## Task to complete
Output each entry verbatim. Leave the images out.

## Stored data entries

□ □ □ □

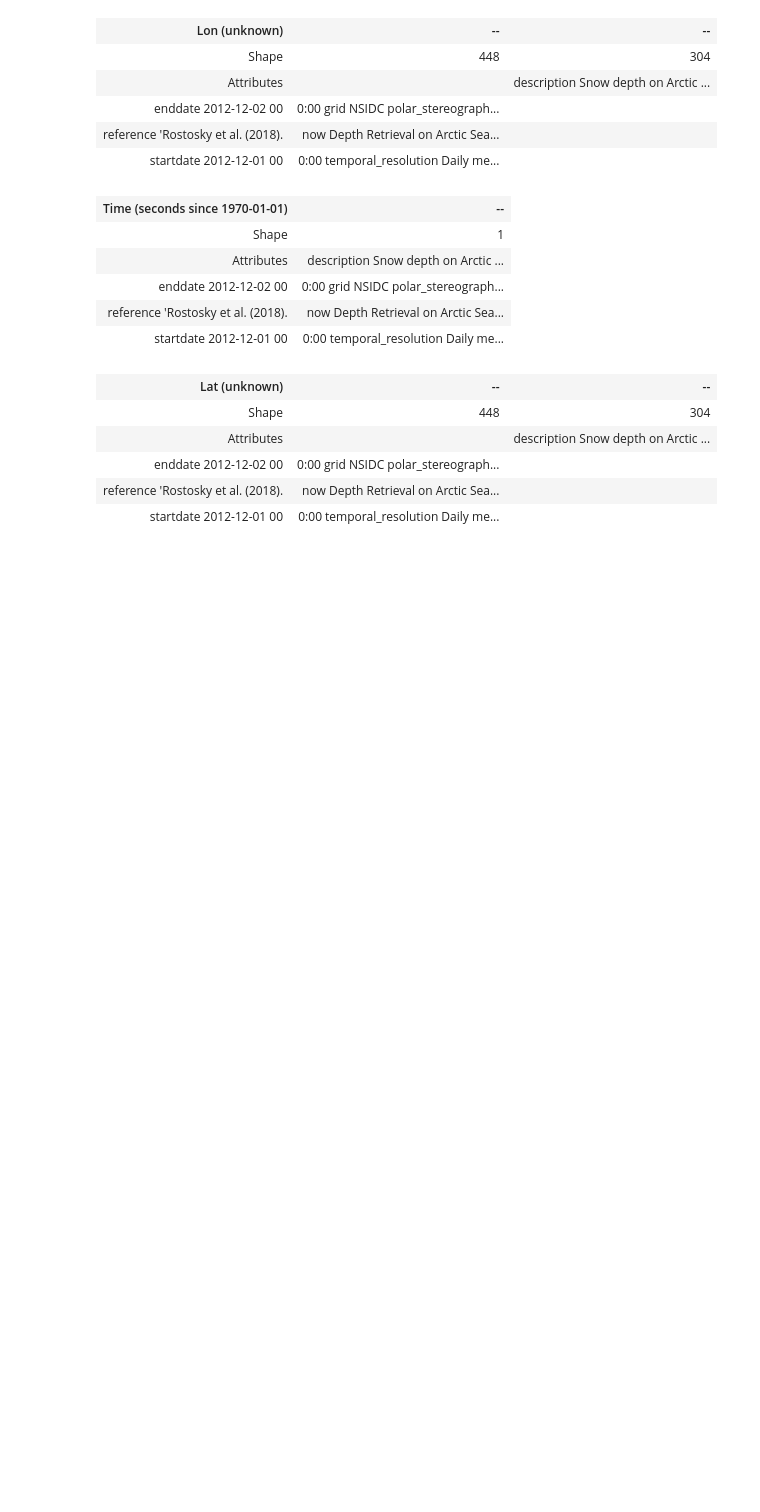
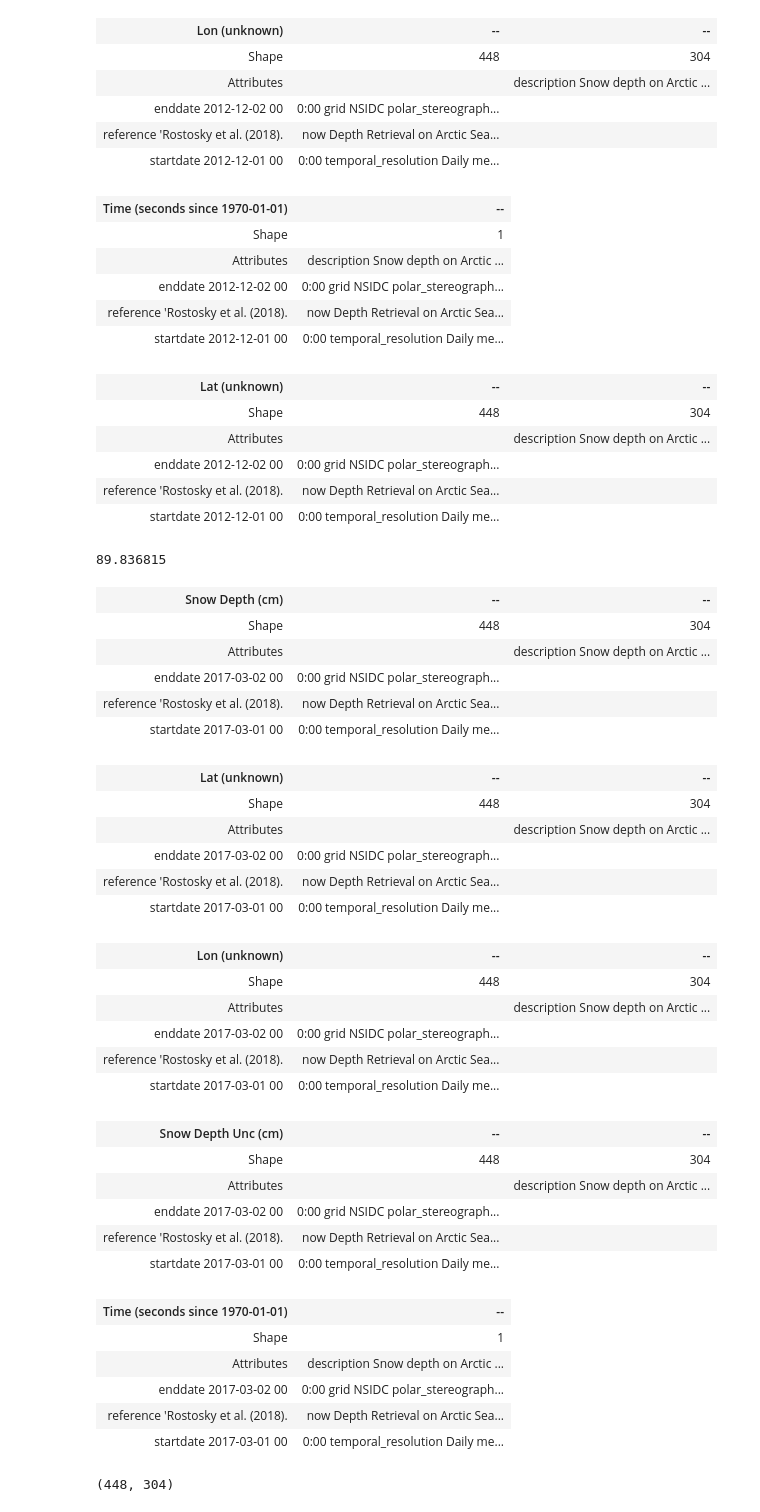
Before and after one commit to bazilsky/jupyter_local, a Jupyter notebook: netcdf/snow_depth.ipynb, the cells around one changed output. Cells and saved outputs as stored; diff of their text form; code cells hidden in the pictures; blank space fills up the shorter version.

```diff
--- a/netcdf/snow_depth.ipynb
+++ b/netcdf/snow_depth.ipynb
@@ -174,3 +178,44 @@ cube1
 | enddate 2012-12-02 00 | 0:00 grid NSIDC polar_stereograph... |  |
 | reference 'Rostosky et al. (2018). | now Depth Retrieval on Arctic Sea... |  |
 | startdate 2012-12-01 00 | 0:00 temporal_resolution Daily me... |  |
+# %%
+np.max(test_cube[1].data)
+# %% [output]
+89.836815
+# %%
+test_cube
+# %% [output]
+| Snow Depth (cm) | -- | -- |
+| Shape | 448 | 304 |
+| Attributes |  | description Snow depth on Arctic ... |
+| enddate 2017-03-02 00 | 0:00 grid NSIDC polar_stereograph... |  |
+| reference 'Rostosky et al. (2018). | now Depth Retrieval on Arctic Sea... |  |
+| startdate 2017-03-01 00 | 0:00 temporal_resolution Daily me... |  |
+| Lat (unknown) | -- | -- |
+| Shape | 448 | 304 |
+| Attributes |  | description Snow depth on Arctic ... |
+| enddate 2017-03-02 00 | 0:00 grid NSIDC polar_stereograph... |  |
+| reference 'Rostosky et al. (2018). | now Depth Retrieval on Arctic Sea... |  |
+| startdate 2017-03-01 00 | 0:00 temporal_resolution Daily me... |  |
+| Lon (unknown) | -- | -- |
+| Shape | 448 | 304 |
+| Attributes |  | description Snow depth on Arctic ... |
+| enddate 2017-03-02 00 | 0:00 grid NSIDC polar_stereograph... |  |
+| reference 'Rostosky et al. (2018). | now Depth Retrieval on Arctic Sea... |  |
+| startdate 2017-03-01 00 | 0:00 temporal_resolution Daily me... |  |
+| Snow Depth Unc (cm) | -- | -- |
+| Shape | 448 | 304 |
+| Attributes |  | description Snow depth on Arctic ... |
+| enddate 2017-03-02 00 | 0:00 grid NSIDC polar_stereograph... |  |
+| reference 'Rostosky et al. (2018). | now Depth Retrieval on Arctic Sea... |  |
+| startdate 2017-03-01 00 | 0:00 temporal_resolution Daily me... |  |
+| Time (seconds since 1970-01-01) | -- |
+| Shape | 1 |
+| Attributes | description Snow depth on Arctic ... |
+| enddate 2017-03-02 00 | 0:00 grid NSIDC polar_stereograph... |
+| reference 'Rostosky et al. (2018). | now Depth Retrieval on Arctic Sea... |
+| startdate 2017-03-01 00 | 0:00 temporal_resolution Daily me... |
+# %%
+np.shape(test_cube[1].data)
+# %% [output]
+(448, 304)
```
Also changed, not shown: parts of 1 cell of this notebook.
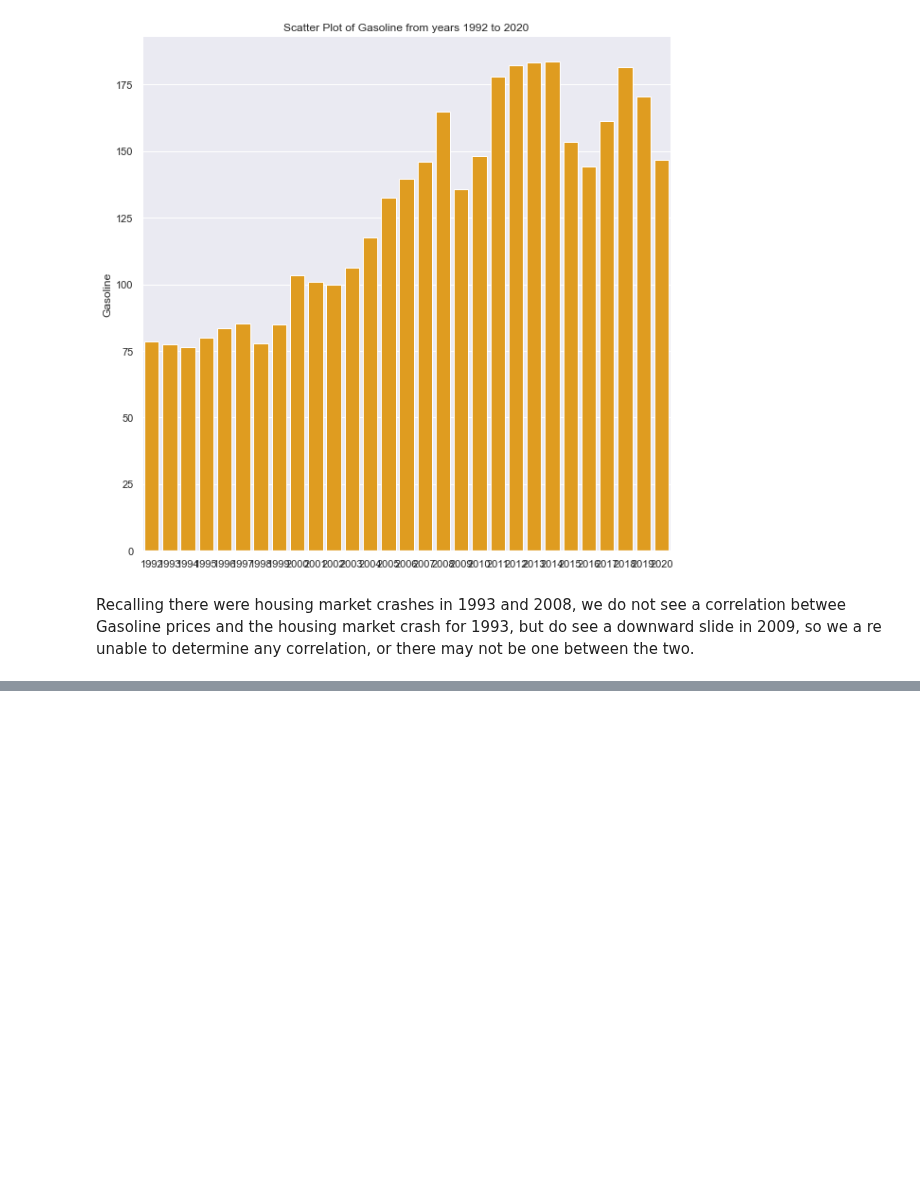
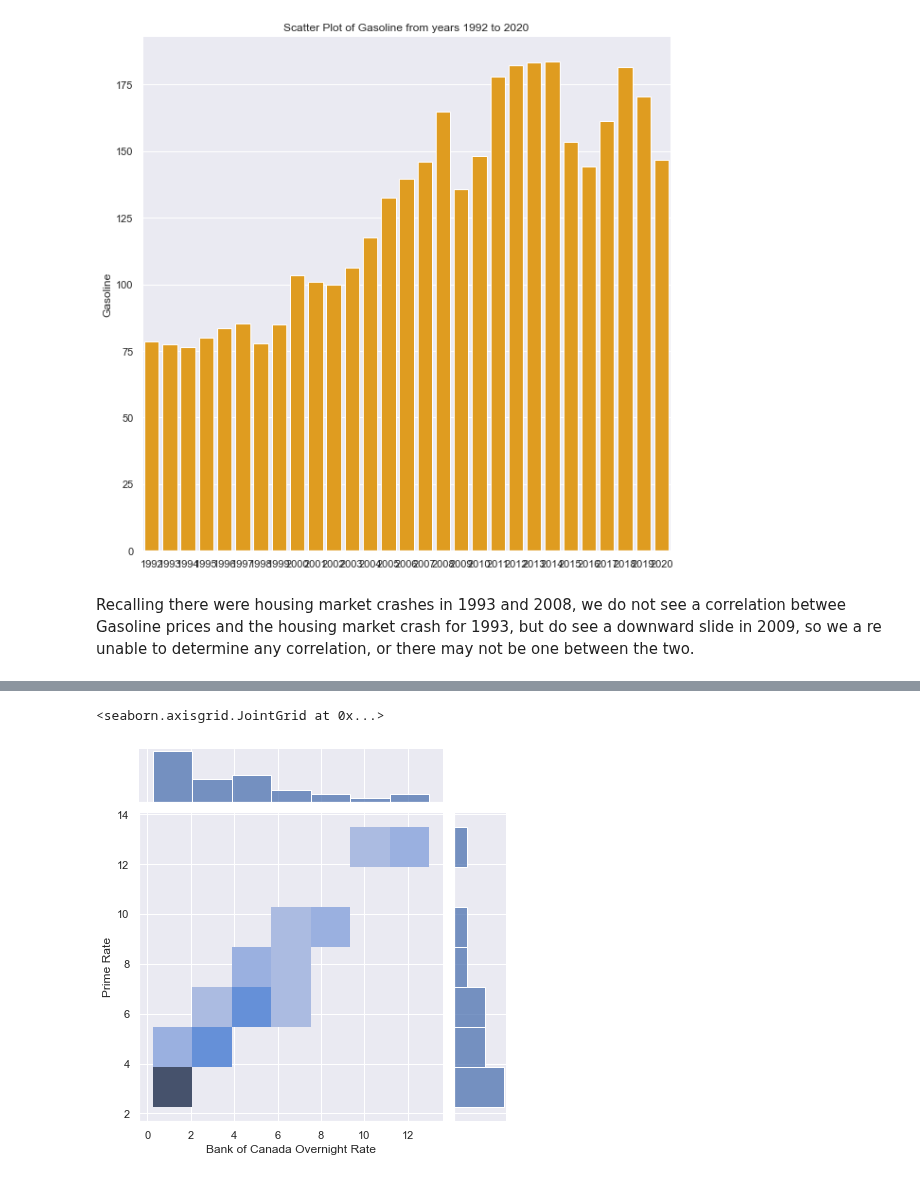
Before and after one commit to data301-2021-summer2/group-11-project, a Jupyter notebook: analysis/AndyMcLean/Milestone2.ipynb, the cells around one changed output, grey strips where cells are left out. Saved outputs shown, nothing was run; the diff lists cells and outputs as text; code cells hidden in the pictures; blank space fills up the shorter version.

```diff
--- a/analysis/AndyMcLean/Milestone2.ipynb
+++ b/analysis/AndyMcLean/Milestone2.ipynb
@@ -130,0 +166,6 @@ Recalling there were housing market crashes in 1993 and 2008, we do not see a co
+# %%
+data1=dfyearsBack.transpose()
+sns.jointplot(x = data1['Bank of Canada Overnight Rate'], y = data1['Prime Rate'], kind = 'hist')
+# %% [output]
+<seaborn.axisgrid.JointGrid at 0x...>
+[figure, added]
```
Also changed, not shown: parts of 7 cells of this notebook, 1 other file.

□ □ □ □

## Written response
Before and after one commit to bazilsky/jupyter_local, a Jupyter notebook: netcdf/snow_depth.ipynb, the cells around one changed output. Cells and saved outputs as stored; diff of their text form; code cells hidden in the pictures; blank space fills up the shorter version.

```diff
--- a/netcdf/snow_depth.ipynb
+++ b/netcdf/snow_depth.ipynb
@@ -174,3 +178,44 @@ cube1
 | enddate 2012-12-02 00 | 0:00 grid NSIDC polar_stereograph... |  |
 | reference 'Rostosky et al. (2018). | now Depth Retrieval on Arctic Sea... |  |
 | startdate 2012-12-01 00 | 0:00 temporal_resolution Daily me... |  |
+# %%
+np.max(test_cube[1].data)
+# %% [output]
+89.836815
+# %%
+test_cube
+# %% [output]
+| Snow Depth (cm) | -- | -- |
+| Shape | 448 | 304 |
+| Attributes |  | description Snow depth on Arctic ... |
+| enddate 2017-03-02 00 | 0:00 grid NSIDC polar_stereograph... |  |
+| reference 'Rostosky et al. (2018). | now Depth Retrieval on Arctic Sea... |  |
+| startdate 2017-03-01 00 | 0:00 temporal_resolution Daily me... |  |
+| Lat (unknown) | -- | -- |
+| Shape | 448 | 304 |
+| Attributes |  | description Snow depth on Arctic ... |
+| enddate 2017-03-02 00 | 0:00 grid NSIDC polar_stereograph... |  |
+| reference 'Rostosky et al. (2018). | now Depth Retrieval on Arctic Sea... |  |
+| startdate 2017-03-01 00 | 0:00 temporal_resolution Daily me... |  |
+| Lon (unknown) | -- | -- |
+| Shape | 448 | 304 |
+| Attributes |  | description Snow depth on Arctic ... |
+| enddate 2017-03-02 00 | 0:00 grid NSIDC polar_stereograph... |  |
+| reference 'Rostosky et al. (2018). | now Depth Retrieval on Arctic Sea... |  |
+| startdate 2017-03-01 00 | 0:00 temporal_resolution Daily me... |  |
+| Snow Depth Unc (cm) | -- | -- |
+| Shape | 448 | 304 |
+| Attributes |  | description Snow depth on Arctic ... |
+| enddate 2017-03-02 00 | 0:00 grid NSIDC polar_stereograph... |  |
+| reference 'Rostosky et al. (2018). | now Depth Retrieval on Arctic Sea... |  |
+| startdate 2017-03-01 00 | 0:00 temporal_resolution Daily me... |  |
+| Time (seconds since 1970-01-01) | -- |
+| Shape | 1 |
+| Attributes | description Snow depth on Arctic ... |
+| enddate 2017-03-02 00 | 0:00 grid NSIDC polar_stereograph... |
+| reference 'Rostosky et al. (2018). | now Depth Retrieval on Arctic Sea... |
+| startdate 2017-03-01 00 | 0:00 temporal_resolution Daily me... |
+# %%
+np.shape(test_cube[1].data)
+# %% [output]
+(448, 304)
```
Also changed, not shown: parts of 1 cell of this notebook.
Before and after one commit to data301-2021-summer2/group-11-project, a Jupyter notebook: analysis/AndyMcLean/Milestone2.ipynb, the cells around one changed output, grey strips where cells are left out. Saved outputs shown, nothing was run; the diff lists cells and outputs as text; code cells hidden in the pictures; blank space fills up the shorter version.

```diff
--- a/analysis/AndyMcLean/Milestone2.ipynb
+++ b/analysis/AndyMcLean/Milestone2.ipynb
@@ -130,0 +166,6 @@ Recalling there were housing market crashes in 1993 and 2008, we do not see a co
+# %%
+data1=dfyearsBack.transpose()
+sns.jointplot(x = data1['Bank of Canada Overnight Rate'], y = data1['Prime Rate'], kind = 'hist')
+# %% [output]
+<seaborn.axisgrid.JointGrid at 0x...>
+[figure, added]
```
Also changed, not shown: parts of 7 cells of this notebook, 1 other file.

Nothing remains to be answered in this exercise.